Yesterday, the headlines were:
Schools urged to do more
‘What now?’ I found myself thinking…. Another media spin on what teachers are not doing? But actually, in a bizarre twist, I did actually agree. The Samaritans and YoungMinds both say anti-suicide classes should be a mandatory part of the school curriculum. The two leading mental health charities claim that these ’emotional health’ lessons in schools could help young people to learn about coping skills and have conversations about seeking help. Having been a teacher for more than a decade, I couldn’t agree more and it would certainly help my colleagues still in the profession if they were provided with training about how to help young people deal with these issues.
As with many twenty-first century concerns, this is by no means a new issue for young people, or indeed for individuals of any age. There are an enormous number of pressures in today’s society and so, the need for coping mechanisms has never been greater.
Many famous artists and authors have not been versed with these strategies and some extremely talented individuals have been lost from the world too early.
Ernest Hemingway. Ernest had the genetic disease hemochromatosis, in which the inability to metabolise iron culminates in mental and physical deterioration. Having lost his father, sister Ursula and brother Leicester, to suicide, Ernest went the same way in 1961.

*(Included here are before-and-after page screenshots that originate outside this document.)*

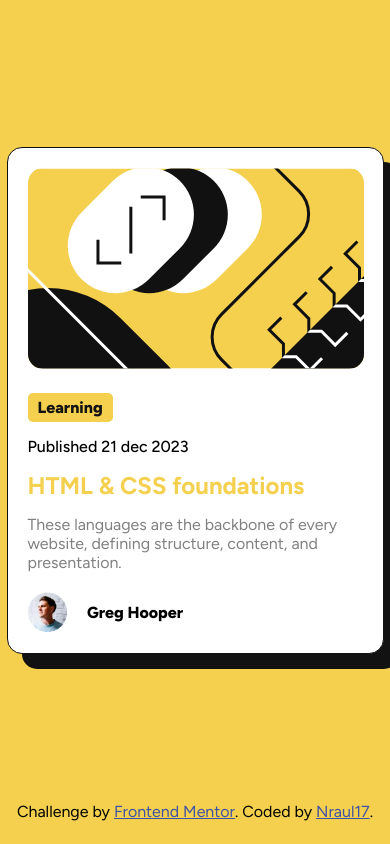
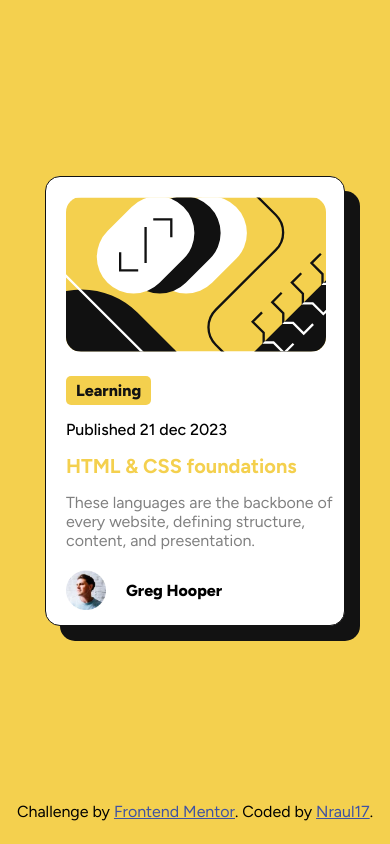
Before and after one commit to nraul17/Frontend-Mentor-Blog-Preview-Card, a plain HTML site: page index.html in a window 390 px wide. Drawn offline with Linux system fonts and the light colour scheme.

Commit message:
resolucion de adaptabilidad a pantallas de 375px

```diff
--- a/style.css
+++ b/style.css
@@ -2,6 +2,7 @@
 * {
   margin: 0;
   font-family: 'Figtree';
+  box-sizing: border-box;
 }
 
 body {
@@ -31,12 +32,12 @@ p {
   border: solid 1px hsl(0, 0%, 7%);
   border-radius: 15px;
   box-shadow: 15px 15px hsl(0, 0%, 7%);
-
 }
 
 img {
   border-radius: 15px;
   margin: 20px;
+  width: fit-content;
 }
 
 .autor{
@@ -76,7 +77,7 @@ img {
 
 .autor img {
   height: 40px;
-
+  width: 40px;
 }
 
 .autor .nombre-autor {
@@ -91,3 +92,16 @@ img {
 .attribution a {
   color: hsl(228, 45%, 44%);
 }
+
+@media(max-width:400px) {
+  .tarjeta{
+      height: 450px;
+      width: 300px;
+  }
+  img{
+      width: 260px;
+  }
+  .textos h1{
+      font-size: 20px;
+  }
+}
```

Virginia Woolf – born Adeline Virginia Stephen – was an English writer and one of the foremost modernists of the twentieth century. Suffering from depression, Woolf put on her overcoat on 28 March 1941, filled its pockets with stones, walked into the River Ouse near her home, and drowned herself.
In a Radio 1 documentary, Professor Green explains how his life and lyrics have been coloured by his father’s suicide and last night, he presented Suicide Survivors on BBC Radio 1 on 20 January at 21:00. Well worth listening to…. in my opinion….
Remember, no-one is alone. A vast amount of help is available, if/when people need it.